**What to work on**
The entire listing, reproduced exactly and stripped of images, is the expected output.

**Task material**
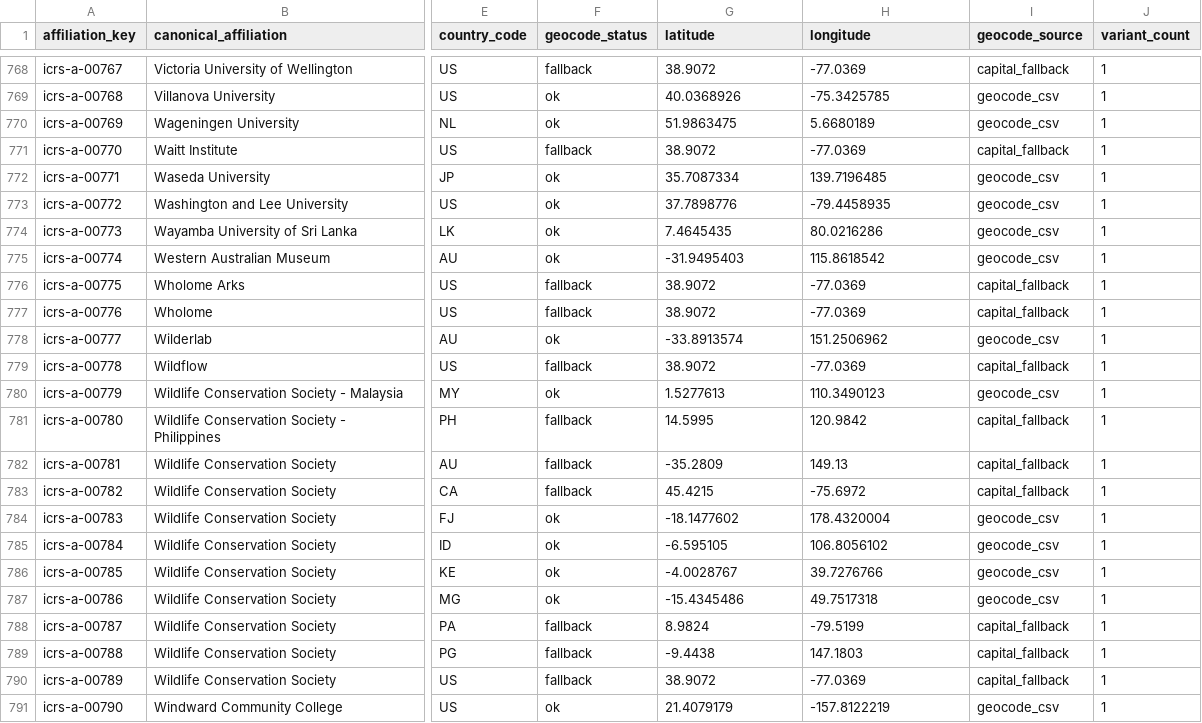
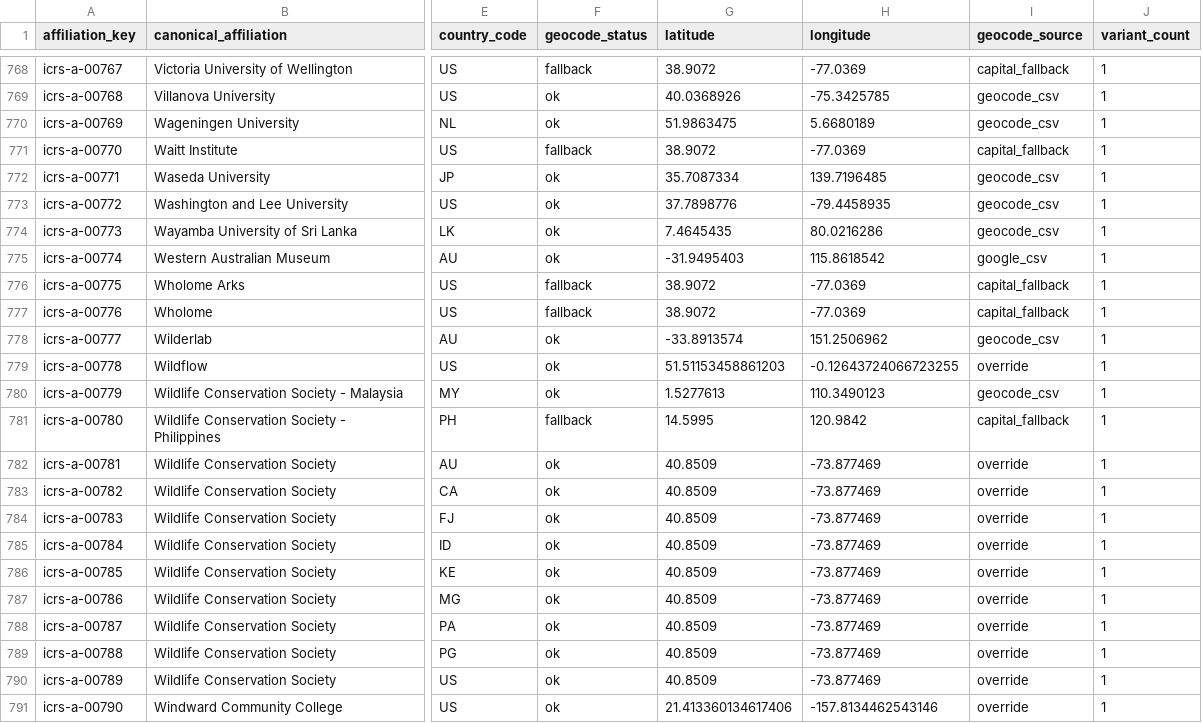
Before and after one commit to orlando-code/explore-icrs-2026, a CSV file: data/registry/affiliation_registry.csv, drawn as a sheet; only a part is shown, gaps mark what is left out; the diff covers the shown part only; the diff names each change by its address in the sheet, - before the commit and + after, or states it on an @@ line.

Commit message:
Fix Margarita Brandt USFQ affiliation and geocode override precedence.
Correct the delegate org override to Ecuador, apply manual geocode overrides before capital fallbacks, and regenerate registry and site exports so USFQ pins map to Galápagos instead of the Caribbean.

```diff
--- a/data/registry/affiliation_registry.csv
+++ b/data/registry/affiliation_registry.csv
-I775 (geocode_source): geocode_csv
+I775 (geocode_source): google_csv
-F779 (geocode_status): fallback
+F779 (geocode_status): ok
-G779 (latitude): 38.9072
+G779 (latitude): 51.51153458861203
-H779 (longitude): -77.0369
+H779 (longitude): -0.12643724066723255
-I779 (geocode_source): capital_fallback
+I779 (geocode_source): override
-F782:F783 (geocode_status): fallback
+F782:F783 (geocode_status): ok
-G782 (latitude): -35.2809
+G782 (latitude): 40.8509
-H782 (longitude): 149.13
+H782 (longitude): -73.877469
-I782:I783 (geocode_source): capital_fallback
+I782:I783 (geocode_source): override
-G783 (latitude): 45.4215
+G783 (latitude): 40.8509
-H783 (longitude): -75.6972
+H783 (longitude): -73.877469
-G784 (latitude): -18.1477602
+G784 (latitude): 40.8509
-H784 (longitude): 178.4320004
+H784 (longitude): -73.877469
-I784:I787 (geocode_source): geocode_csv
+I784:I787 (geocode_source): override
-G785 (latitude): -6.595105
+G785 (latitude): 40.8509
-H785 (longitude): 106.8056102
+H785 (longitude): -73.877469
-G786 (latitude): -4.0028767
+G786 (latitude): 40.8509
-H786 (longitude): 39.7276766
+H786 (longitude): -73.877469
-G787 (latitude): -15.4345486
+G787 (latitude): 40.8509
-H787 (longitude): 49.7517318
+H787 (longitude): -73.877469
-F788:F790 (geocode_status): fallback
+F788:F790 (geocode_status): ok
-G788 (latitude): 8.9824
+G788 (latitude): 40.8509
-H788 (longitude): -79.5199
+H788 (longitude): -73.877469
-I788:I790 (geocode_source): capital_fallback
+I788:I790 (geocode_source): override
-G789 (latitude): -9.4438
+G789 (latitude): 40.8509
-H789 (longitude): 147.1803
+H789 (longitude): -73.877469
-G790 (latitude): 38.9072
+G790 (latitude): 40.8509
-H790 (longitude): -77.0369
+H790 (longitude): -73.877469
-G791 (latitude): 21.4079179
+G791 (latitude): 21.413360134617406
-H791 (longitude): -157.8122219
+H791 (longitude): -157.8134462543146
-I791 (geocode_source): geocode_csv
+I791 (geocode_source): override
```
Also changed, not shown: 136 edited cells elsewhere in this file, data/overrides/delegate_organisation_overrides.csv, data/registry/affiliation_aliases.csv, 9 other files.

**Your solution**
Before and after one commit to orlando-code/explore-icrs-2026, a CSV file: data/registry/affiliation_registry.csv, drawn as a sheet; only a part is shown, gaps mark what is left out; the diff covers the shown part only; the diff names each change by its address in the sheet, - before the commit and + after, or states it on an @@ line.

Commit message:
Fix Margarita Brandt USFQ affiliation and geocode override precedence.
Correct the delegate org override to Ecuador, apply manual geocode overrides before capital fallbacks, and regenerate registry and site exports so USFQ pins map to Galápagos instead of the Caribbean.

```diff
--- a/data/registry/affiliation_registry.csv
+++ b/data/registry/affiliation_registry.csv
-I775 (geocode_source): geocode_csv
+I775 (geocode_source): google_csv
-F779 (geocode_status): fallback
+F779 (geocode_status): ok
-G779 (latitude): 38.9072
+G779 (latitude): 51.51153458861203
-H779 (longitude): -77.0369
+H779 (longitude): -0.12643724066723255
-I779 (geocode_source): capital_fallback
+I779 (geocode_source): override
-F782:F783 (geocode_status): fallback
+F782:F783 (geocode_status): ok
-G782 (latitude): -35.2809
+G782 (latitude): 40.8509
-H782 (longitude): 149.13
+H782 (longitude): -73.877469
-I782:I783 (geocode_source): capital_fallback
+I782:I783 (geocode_source): override
-G783 (latitude): 45.4215
+G783 (latitude): 40.8509
-H783 (longitude): -75.6972
+H783 (longitude): -73.877469
-G784 (latitude): -18.1477602
+G784 (latitude): 40.8509
-H784 (longitude): 178.4320004
+H784 (longitude): -73.877469
-I784:I787 (geocode_source): geocode_csv
+I784:I787 (geocode_source): override
-G785 (latitude): -6.595105
+G785 (latitude): 40.8509
-H785 (longitude): 106.8056102
+H785 (longitude): -73.877469
-G786 (latitude): -4.0028767
+G786 (latitude): 40.8509
-H786 (longitude): 39.7276766
+H786 (longitude): -73.877469
-G787 (latitude): -15.4345486
+G787 (latitude): 40.8509
-H787 (longitude): 49.7517318
+H787 (longitude): -73.877469
-F788:F790 (geocode_status): fallback
+F788:F790 (geocode_status): ok
-G788 (latitude): 8.9824
+G788 (latitude): 40.8509
-H788 (longitude): -79.5199
+H788 (longitude): -73.877469
-I788:I790 (geocode_source): capital_fallback
+I788:I790 (geocode_source): override
-G789 (latitude): -9.4438
+G789 (latitude): 40.8509
-H789 (longitude): 147.1803
+H789 (longitude): -73.877469
-G790 (latitude): 38.9072
+G790 (latitude): 40.8509
-H790 (longitude): -77.0369
+H790 (longitude): -73.877469
-G791 (latitude): 21.4079179
+G791 (latitude): 21.413360134617406
-H791 (longitude): -157.8122219
+H791 (longitude): -157.8134462543146
-I791 (geocode_source): geocode_csv
+I791 (geocode_source): override
```
Also changed, not shown: 136 edited cells elsewhere in this file, data/overrides/delegate_organisation_overrides.csv, data/registry/affiliation_aliases.csv, 9 other files.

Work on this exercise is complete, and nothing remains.